What Is Gross Working Capital?
Gross working capital is the sum of all of a company's current assets (assets that are convertible to cash within a year or less). Gross working capital includes assets such as cash, accounts receivable, inventory, short-term investments, and marketable securities. Gross working capital less current liabilities is equal to net working capital, or simply "working capital," a more useful measure for balance sheet analysis.
Gross Working Capital Explained
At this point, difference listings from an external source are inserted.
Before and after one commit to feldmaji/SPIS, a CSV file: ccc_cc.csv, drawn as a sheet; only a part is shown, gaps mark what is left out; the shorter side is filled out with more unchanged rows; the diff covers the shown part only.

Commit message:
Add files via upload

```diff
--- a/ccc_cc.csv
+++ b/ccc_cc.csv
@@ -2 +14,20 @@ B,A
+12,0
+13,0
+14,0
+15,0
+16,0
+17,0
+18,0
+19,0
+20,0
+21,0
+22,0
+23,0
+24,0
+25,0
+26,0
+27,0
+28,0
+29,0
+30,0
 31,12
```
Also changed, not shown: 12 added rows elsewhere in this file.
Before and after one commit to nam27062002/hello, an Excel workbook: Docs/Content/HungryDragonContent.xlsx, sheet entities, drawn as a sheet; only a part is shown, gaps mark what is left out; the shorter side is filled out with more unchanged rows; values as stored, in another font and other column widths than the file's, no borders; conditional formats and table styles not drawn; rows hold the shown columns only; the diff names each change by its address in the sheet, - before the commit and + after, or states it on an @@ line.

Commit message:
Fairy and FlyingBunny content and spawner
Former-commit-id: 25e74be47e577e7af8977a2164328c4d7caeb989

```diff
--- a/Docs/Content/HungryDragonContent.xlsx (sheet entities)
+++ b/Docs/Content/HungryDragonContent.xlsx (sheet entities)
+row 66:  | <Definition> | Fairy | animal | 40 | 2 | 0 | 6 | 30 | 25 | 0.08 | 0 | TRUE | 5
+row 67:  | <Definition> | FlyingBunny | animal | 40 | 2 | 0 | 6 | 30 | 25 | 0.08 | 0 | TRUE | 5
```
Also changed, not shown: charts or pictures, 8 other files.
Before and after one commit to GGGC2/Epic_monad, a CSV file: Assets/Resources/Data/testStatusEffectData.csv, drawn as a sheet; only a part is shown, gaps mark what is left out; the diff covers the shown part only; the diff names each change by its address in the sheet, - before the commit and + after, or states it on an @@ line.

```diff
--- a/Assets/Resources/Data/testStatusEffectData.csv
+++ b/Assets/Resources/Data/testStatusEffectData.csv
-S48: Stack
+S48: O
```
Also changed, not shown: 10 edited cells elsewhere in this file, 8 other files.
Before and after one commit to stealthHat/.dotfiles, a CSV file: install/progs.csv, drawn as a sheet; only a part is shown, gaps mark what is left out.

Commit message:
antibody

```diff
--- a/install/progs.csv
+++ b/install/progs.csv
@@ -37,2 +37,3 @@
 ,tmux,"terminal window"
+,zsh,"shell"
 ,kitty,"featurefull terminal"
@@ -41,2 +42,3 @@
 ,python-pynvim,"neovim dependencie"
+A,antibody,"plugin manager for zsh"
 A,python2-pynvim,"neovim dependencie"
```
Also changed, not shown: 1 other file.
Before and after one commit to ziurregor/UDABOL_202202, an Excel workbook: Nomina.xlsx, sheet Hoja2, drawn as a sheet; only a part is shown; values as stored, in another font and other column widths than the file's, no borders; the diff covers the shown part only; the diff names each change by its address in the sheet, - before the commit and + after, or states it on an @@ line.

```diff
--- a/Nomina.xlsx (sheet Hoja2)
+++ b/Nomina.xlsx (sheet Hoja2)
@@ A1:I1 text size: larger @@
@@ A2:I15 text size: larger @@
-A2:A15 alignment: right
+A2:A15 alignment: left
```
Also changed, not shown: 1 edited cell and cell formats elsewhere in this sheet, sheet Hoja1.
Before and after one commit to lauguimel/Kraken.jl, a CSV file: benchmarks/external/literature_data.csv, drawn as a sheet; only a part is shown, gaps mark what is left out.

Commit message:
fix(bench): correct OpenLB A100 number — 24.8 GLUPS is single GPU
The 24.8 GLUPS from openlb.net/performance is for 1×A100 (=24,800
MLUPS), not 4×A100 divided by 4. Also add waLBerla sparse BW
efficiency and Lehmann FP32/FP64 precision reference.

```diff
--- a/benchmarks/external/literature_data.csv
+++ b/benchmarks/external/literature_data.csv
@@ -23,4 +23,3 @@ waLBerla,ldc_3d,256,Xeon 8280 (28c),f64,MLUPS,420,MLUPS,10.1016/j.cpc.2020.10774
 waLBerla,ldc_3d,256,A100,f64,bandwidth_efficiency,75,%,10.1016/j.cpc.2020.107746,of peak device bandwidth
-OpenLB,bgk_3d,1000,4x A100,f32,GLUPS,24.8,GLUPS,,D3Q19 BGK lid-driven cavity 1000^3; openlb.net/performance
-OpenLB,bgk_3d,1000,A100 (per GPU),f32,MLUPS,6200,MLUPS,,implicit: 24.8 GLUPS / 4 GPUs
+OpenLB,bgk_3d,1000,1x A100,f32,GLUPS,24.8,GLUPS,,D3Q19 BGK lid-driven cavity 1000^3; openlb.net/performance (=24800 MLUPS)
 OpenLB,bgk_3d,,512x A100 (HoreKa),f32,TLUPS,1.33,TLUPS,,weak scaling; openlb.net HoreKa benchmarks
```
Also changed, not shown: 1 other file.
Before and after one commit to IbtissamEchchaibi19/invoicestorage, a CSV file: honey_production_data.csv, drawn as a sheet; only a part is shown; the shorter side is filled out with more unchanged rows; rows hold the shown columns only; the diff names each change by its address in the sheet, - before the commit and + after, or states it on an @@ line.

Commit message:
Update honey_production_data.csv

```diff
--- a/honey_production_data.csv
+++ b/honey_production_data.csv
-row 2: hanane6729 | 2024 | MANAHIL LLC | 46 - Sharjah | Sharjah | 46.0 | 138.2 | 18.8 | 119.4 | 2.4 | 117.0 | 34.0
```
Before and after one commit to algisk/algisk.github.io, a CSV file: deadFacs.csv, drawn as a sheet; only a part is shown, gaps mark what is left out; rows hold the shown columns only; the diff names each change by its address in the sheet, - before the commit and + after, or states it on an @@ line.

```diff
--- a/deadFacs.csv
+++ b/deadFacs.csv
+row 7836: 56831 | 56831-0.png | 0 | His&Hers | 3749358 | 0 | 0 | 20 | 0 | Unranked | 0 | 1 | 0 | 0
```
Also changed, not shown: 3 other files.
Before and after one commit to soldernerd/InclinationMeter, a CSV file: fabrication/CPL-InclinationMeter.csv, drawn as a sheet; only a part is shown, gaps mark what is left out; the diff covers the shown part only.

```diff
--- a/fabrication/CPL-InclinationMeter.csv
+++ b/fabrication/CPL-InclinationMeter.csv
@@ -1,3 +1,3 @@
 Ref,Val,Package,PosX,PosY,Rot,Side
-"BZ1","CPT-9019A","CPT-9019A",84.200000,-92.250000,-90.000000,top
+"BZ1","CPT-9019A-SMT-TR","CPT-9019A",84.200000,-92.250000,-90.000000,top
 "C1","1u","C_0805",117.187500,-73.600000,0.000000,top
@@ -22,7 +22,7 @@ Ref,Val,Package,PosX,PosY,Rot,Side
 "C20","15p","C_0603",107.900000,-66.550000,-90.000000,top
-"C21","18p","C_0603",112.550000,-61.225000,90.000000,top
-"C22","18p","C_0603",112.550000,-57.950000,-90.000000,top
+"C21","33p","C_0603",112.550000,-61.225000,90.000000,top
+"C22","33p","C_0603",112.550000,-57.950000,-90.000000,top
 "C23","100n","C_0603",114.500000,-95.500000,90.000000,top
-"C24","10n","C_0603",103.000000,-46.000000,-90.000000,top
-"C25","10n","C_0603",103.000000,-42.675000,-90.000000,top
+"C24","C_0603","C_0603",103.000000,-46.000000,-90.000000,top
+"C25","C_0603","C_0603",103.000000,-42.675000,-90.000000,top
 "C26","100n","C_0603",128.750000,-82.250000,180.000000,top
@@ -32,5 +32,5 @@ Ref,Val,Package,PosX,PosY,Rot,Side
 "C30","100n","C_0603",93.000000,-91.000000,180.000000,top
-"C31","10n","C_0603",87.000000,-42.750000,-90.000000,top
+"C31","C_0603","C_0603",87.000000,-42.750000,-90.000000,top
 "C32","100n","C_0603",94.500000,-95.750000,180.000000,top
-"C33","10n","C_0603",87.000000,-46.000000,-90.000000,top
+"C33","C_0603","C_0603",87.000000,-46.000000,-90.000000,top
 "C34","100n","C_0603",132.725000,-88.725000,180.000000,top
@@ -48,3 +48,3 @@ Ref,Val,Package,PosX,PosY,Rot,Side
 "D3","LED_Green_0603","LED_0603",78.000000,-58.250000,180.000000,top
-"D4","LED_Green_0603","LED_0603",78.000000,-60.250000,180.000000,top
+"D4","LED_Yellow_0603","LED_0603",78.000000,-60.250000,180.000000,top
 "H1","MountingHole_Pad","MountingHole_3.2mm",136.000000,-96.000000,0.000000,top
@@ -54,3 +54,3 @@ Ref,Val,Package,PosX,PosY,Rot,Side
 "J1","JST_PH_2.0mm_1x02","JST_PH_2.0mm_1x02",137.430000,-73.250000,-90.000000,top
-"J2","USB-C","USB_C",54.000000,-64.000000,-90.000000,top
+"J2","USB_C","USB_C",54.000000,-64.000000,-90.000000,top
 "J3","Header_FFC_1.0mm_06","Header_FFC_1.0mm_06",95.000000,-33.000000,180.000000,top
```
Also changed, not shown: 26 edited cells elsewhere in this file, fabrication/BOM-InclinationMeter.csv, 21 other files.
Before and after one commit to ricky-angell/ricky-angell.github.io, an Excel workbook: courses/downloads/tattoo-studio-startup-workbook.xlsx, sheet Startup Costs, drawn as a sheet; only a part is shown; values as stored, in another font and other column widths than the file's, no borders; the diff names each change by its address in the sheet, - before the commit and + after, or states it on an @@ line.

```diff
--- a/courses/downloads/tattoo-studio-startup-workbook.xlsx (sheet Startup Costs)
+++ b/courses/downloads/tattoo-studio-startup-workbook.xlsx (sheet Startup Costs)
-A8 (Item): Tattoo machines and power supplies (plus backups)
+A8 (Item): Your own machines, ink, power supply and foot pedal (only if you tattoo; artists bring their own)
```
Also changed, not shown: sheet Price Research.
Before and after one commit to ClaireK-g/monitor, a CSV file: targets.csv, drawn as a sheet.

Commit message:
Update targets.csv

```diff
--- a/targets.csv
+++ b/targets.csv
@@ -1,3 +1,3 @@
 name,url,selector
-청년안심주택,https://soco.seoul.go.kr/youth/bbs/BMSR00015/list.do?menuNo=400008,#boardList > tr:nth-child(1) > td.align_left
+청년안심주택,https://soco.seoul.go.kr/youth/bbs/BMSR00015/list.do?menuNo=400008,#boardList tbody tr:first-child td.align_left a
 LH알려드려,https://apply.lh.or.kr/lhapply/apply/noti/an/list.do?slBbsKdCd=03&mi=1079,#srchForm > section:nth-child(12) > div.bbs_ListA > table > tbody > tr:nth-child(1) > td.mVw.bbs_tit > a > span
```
Gross working capital, in practice, is not useful. It is just one half of a picture of a company's short-term financial health and ability to use short-term resources efficiently. The other half is current liabilities. Gross working capital, or current assets, less current liabilities equate to working capital. When working capital is positive, it means that current assets are greater than current liabilities. The preferred way to express positive working capital is the ratio of current assets to current liabilities (e.g., > 1.0). If this ratio is not greater than 1.0, then it may have trouble paying back its creditors in the short-term, whether it's a bank or supplier or another party to which the company has financial obligations. Negative working capital may a sign of distress that could grow. Perhaps the underlying problem is a decline in sales, which would reduce accounts receivable or force an accumulation in the accounts payable account (part of current liabilities) as the company finds it more difficult to pay its bills on time.
A company needs just the right amount of working capital to function optimally. With too much working capital, some current assets would be better put to other uses. With too little working capital, a company may not be able to meet its day-to-day cash requirements. Managers will aim for the correct balance through working capital management.
Example of Gross Working Capital
An examination of gross working capital versus current liabilities provides many insights into a company's operations. The changes in the components of current assets and liabilities from period to period can lead to further analysis to assess the short-run financial condition of a company. Sometimes there may be a surprise to an investor that a working capital ratio fell below 1.0. Breaking down the components and following the money would explain why.
For instance, Danaher Corp. reported gross working capital of $6.67 billion at the end of the fourth quarter of 2016, versus $6.87 billion in current liabilities, for a working capital ratio of 0.97. At the end of the third quarter in 2017, the ratio stood at 1.43. Between the end of 2016 and September 2017, the company repaid a significant amount of a short-term loan, thereby reducing current liabilities and sending the working capital ratio comfortably above 1.0.